Human Rights Watch interviewed 23 witnesses to the three major clashes in Cairo on October 6. Fourteen of the witnesses saw events in the western Cairo district of Dokki, six in the Ramses Square area, and three in Garden City. Human Rights Watch also reviewed extensive video footage of the events. The evidence indicates that the police resorted to live gunfire on demonstrators in situations that were not life-threatening.While some protesters threw stones and Molotov cocktails at the police, all 23 witnesses said they did not observe any protesters using or carrying firearms before the police opened fire on them.
Human Rights Watch visited Cairo’s main morgue and saw the bodies of six people the morgue authorities indicated had been killed in the October 6 clashes. A source in the Forensic Medical Authority told Human Rights Watch that live ammunition caused the death of 44 of the 49 people whose bodies were handled by morgues in Cairo and Giza, and that birdshot killed the other 5. The source told Human Rights Watch that 20 had fatal wounds to the chest, 17 to the head, 6 to the stomach, 4 to the limbs, and 2 to multiple places on the body, and that 1 minor was among those killed.
International human rights treaties ratified by Egypt obligate the government to safeguard the right of peaceful assembly and to restrict it only when required by law and when necessary to achieve a greater public good. When dispersing a demonstration or responding to acts of violence, security forces should abide by the United Nations Basic Principles on the Use of Force and Firearms by Law Enforcement Officers.
These principles state that law enforcement officials “shall, as far as possible, apply non-violent means before resorting to the use of force and firearms.” Whenever the use of force is unavoidable, security forces should not use firearms against people “except in self-defense or defense of others against the imminent threat of death or serious injury.”
Interim President Adly Mansour did promise to set up a fact-finding committee into the events of July 8 in Cairo in which 51 protesters and 2 members of the security forces were killed – the first incident of excessive use of force following the ouster of Morsy. But there is no sign the interim president has taken any steps to form such a committee.

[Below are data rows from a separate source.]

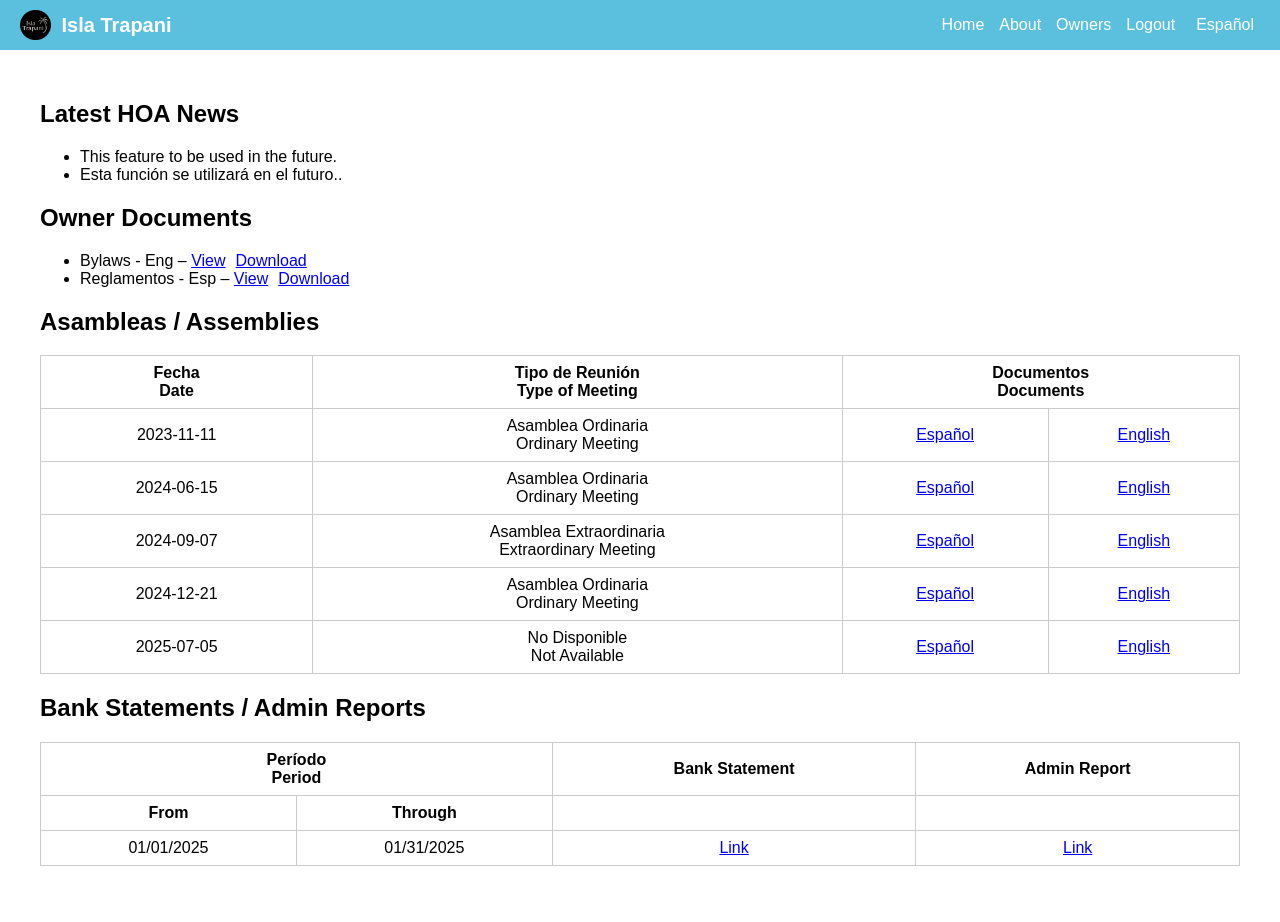
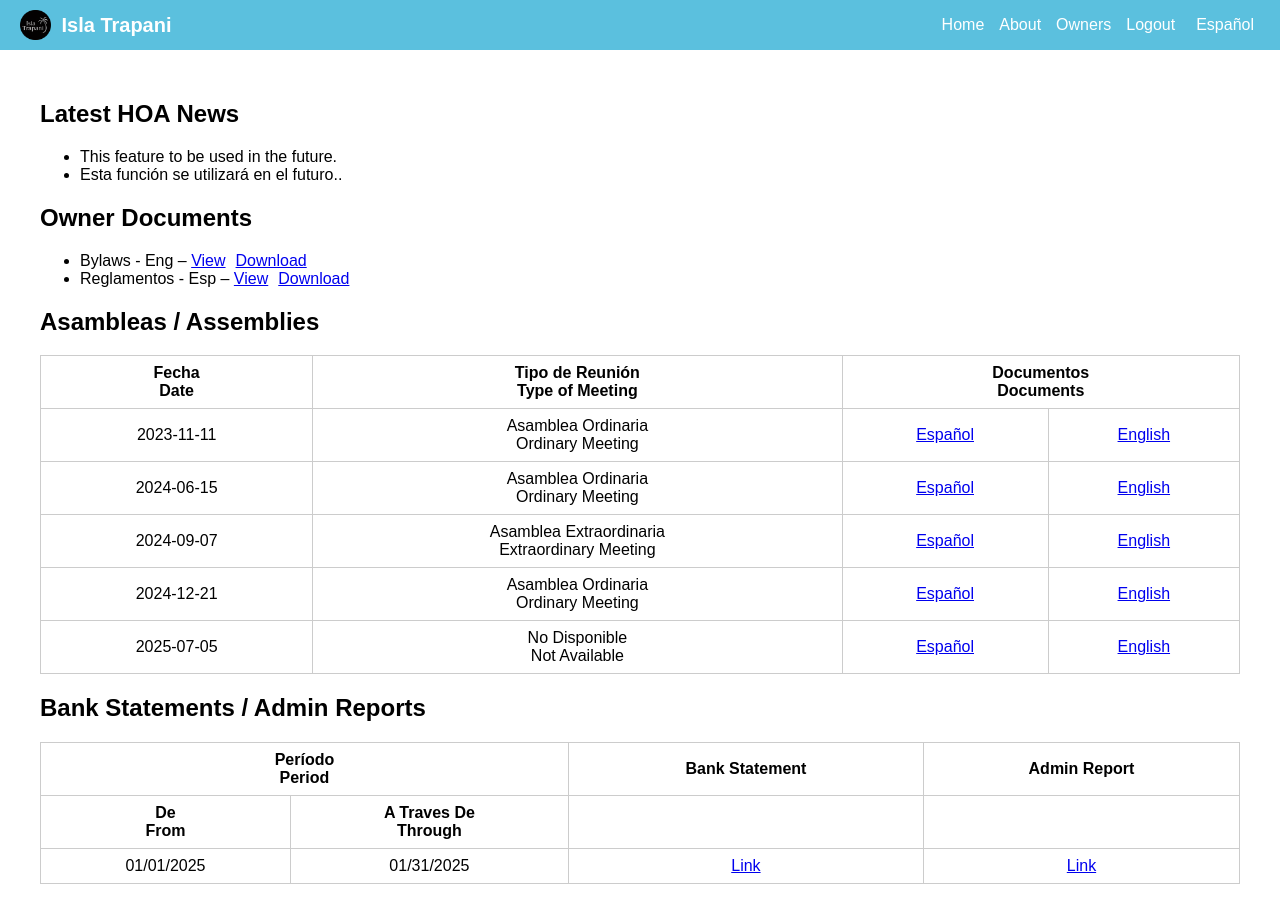
Before and after one commit to grdino/isla-trapani, a Next.js app: page /owners in a window 1280 px wide. Built offline with nearby package versions, Linux system fonts and the light colour scheme; sample sign-in values are in the browser's storage.

Commit message:
Update owners.js

```diff
--- a/pages/owners.js
+++ b/pages/owners.js
@@ -134,8 +134,8 @@ export default function Owners() {
                 <th>Admin Report</th>
               </tr>
               <tr>
-                <th>From</th>
-                <th>Through</th>
+                <th>De<br />From</th>
+                <th>A Traves De<br />Through</th>
                 <th></th>
                 <th></th>
               </tr>
```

Adly Mansour should set up a fact-finding committee of independent experts to look into the violence of the past three months, Human Rights Watch said. He should ensure that the investigation is impartial and credible, in line with international standards and looks at whether security forces used excessive force resulting in the death of protesters. Authorities should make public the investigation’s findings and recommendations.
In addition, Egyptian authorities should establish accountability for the security forces’ repeated use of unjustified lethal force. The government should also ensure that security forces respect the right to demonstrate peacefully and use only the measure of force necessary and proportionate to protect order.
Military and civilian authorities should publicly order security forces to adhere to standards consistent with the UN Basic Principles on the Use of Force and Firearms by Law Enforcement Officials, Human Rights Watch said.
Other countries should halt any transfer to Egypt of small arms, light weapons, related ammunition, and equipment if there is a high likelihood that Egyptian security forces might use these items to commit human rights violations involving use of excessive and indiscriminate lethal force against protesters and in dispersing crowds, Human Rights Watch said.
“That Egyptian police are using excessive lethal force is nothing new, but now they open fire as if they do not fear being held to account,” Stork said. “Until Egypt’s military rulers take strong steps to rein in the police force, the killing of protesters will continue.”